=== Requirement ===
Repeat every record exactly as written, but leave out the pictures.

** Opening Provided data block **

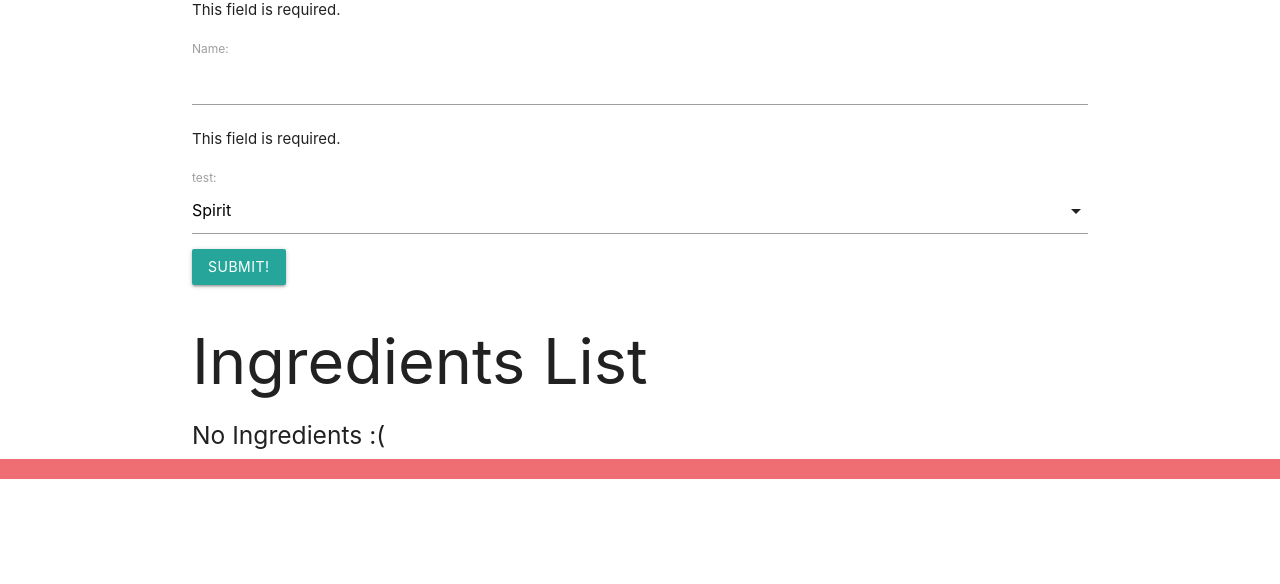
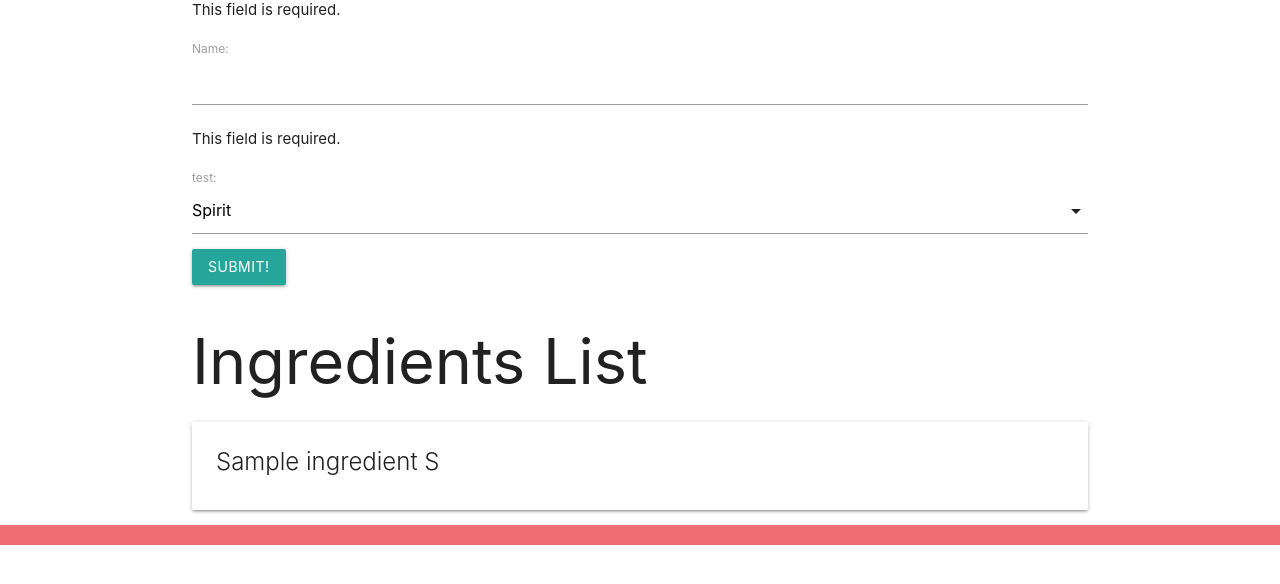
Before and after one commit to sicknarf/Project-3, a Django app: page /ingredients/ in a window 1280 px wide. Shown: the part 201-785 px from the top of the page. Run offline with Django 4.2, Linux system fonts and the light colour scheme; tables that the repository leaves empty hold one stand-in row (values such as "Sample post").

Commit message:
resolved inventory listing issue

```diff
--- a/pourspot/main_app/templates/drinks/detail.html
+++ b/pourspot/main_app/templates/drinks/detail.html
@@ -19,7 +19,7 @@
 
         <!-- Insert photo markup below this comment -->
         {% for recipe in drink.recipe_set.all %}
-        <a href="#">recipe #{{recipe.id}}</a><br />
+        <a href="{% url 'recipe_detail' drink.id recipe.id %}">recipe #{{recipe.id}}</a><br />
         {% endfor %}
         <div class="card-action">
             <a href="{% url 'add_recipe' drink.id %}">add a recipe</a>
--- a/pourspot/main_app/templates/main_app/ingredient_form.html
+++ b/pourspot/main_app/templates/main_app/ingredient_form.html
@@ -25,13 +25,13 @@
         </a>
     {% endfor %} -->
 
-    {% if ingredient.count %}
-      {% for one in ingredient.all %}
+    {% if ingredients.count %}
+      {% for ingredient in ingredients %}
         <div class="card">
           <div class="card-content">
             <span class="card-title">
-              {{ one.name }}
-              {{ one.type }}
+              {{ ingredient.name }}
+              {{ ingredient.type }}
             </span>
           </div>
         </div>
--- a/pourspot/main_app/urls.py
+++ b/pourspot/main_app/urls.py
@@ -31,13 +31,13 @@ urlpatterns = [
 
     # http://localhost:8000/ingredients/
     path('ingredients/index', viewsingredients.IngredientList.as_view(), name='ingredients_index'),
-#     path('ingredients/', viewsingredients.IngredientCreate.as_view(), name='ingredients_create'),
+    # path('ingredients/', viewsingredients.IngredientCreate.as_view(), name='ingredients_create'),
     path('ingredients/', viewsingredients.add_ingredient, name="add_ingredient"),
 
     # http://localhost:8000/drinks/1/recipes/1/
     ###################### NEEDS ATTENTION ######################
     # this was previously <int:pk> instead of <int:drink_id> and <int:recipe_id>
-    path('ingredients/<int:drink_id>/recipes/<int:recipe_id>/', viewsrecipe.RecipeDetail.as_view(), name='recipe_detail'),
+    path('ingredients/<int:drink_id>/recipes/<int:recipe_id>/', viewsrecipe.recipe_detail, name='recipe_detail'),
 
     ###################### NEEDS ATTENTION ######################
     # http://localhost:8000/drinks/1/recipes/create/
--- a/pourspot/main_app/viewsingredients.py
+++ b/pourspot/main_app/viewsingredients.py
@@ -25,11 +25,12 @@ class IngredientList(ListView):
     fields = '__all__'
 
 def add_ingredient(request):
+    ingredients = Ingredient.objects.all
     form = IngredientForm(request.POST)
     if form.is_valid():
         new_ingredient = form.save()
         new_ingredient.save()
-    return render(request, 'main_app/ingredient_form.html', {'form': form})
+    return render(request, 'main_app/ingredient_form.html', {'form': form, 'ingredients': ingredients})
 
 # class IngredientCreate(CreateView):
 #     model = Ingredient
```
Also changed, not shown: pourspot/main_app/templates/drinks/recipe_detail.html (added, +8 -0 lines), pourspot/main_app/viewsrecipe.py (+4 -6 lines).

** Closing Provided data block **

=== Response area ===
Before and after one commit to sicknarf/Project-3, a Django app: page /ingredients/ in a window 1280 px wide. Shown: the part 201-785 px from the top of the page. Run offline with Django 4.2, Linux system fonts and the light colour scheme; tables that the repository leaves empty hold one stand-in row (values such as "Sample post").

Commit message:
resolved inventory listing issue

```diff
--- a/pourspot/main_app/templates/drinks/detail.html
+++ b/pourspot/main_app/templates/drinks/detail.html
@@ -19,7 +19,7 @@
 
         <!-- Insert photo markup below this comment -->
         {% for recipe in drink.recipe_set.all %}
-        <a href="#">recipe #{{recipe.id}}</a><br />
+        <a href="{% url 'recipe_detail' drink.id recipe.id %}">recipe #{{recipe.id}}</a><br />
         {% endfor %}
         <div class="card-action">
             <a href="{% url 'add_recipe' drink.id %}">add a recipe</a>
--- a/pourspot/main_app/templates/main_app/ingredient_form.html
+++ b/pourspot/main_app/templates/main_app/ingredient_form.html
@@ -25,13 +25,13 @@
         </a>
     {% endfor %} -->
 
-    {% if ingredient.count %}
-      {% for one in ingredient.all %}
+    {% if ingredients.count %}
+      {% for ingredient in ingredients %}
         <div class="card">
           <div class="card-content">
             <span class="card-title">
-              {{ one.name }}
-              {{ one.type }}
+              {{ ingredient.name }}
+              {{ ingredient.type }}
             </span>
           </div>
         </div>
--- a/pourspot/main_app/urls.py
+++ b/pourspot/main_app/urls.py
@@ -31,13 +31,13 @@ urlpatterns = [
 
     # http://localhost:8000/ingredients/
     path('ingredients/index', viewsingredients.IngredientList.as_view(), name='ingredients_index'),
-#     path('ingredients/', viewsingredients.IngredientCreate.as_view(), name='ingredients_create'),
+    # path('ingredients/', viewsingredients.IngredientCreate.as_view(), name='ingredients_create'),
     path('ingredients/', viewsingredients.add_ingredient, name="add_ingredient"),
 
     # http://localhost:8000/drinks/1/recipes/1/
     ###################### NEEDS ATTENTION ######################
     # this was previously <int:pk> instead of <int:drink_id> and <int:recipe_id>
-    path('ingredients/<int:drink_id>/recipes/<int:recipe_id>/', viewsrecipe.RecipeDetail.as_view(), name='recipe_detail'),
+    path('ingredients/<int:drink_id>/recipes/<int:recipe_id>/', viewsrecipe.recipe_detail, name='recipe_detail'),
 
     ###################### NEEDS ATTENTION ######################
     # http://localhost:8000/drinks/1/recipes/create/
--- a/pourspot/main_app/viewsingredients.py
+++ b/pourspot/main_app/viewsingredients.py
@@ -25,11 +25,12 @@ class IngredientList(ListView):
     fields = '__all__'
 
 def add_ingredient(request):
+    ingredients = Ingredient.objects.all
     form = IngredientForm(request.POST)
     if form.is_valid():
         new_ingredient = form.save()
         new_ingredient.save()
-    return render(request, 'main_app/ingredient_form.html', {'form': form})
+    return render(request, 'main_app/ingredient_form.html', {'form': form, 'ingredients': ingredients})
 
 # class IngredientCreate(CreateView):
 #     model = Ingredient
```
Also changed, not shown: pourspot/main_app/templates/drinks/recipe_detail.html (added, +8 -0 lines), pourspot/main_app/viewsrecipe.py (+4 -6 lines).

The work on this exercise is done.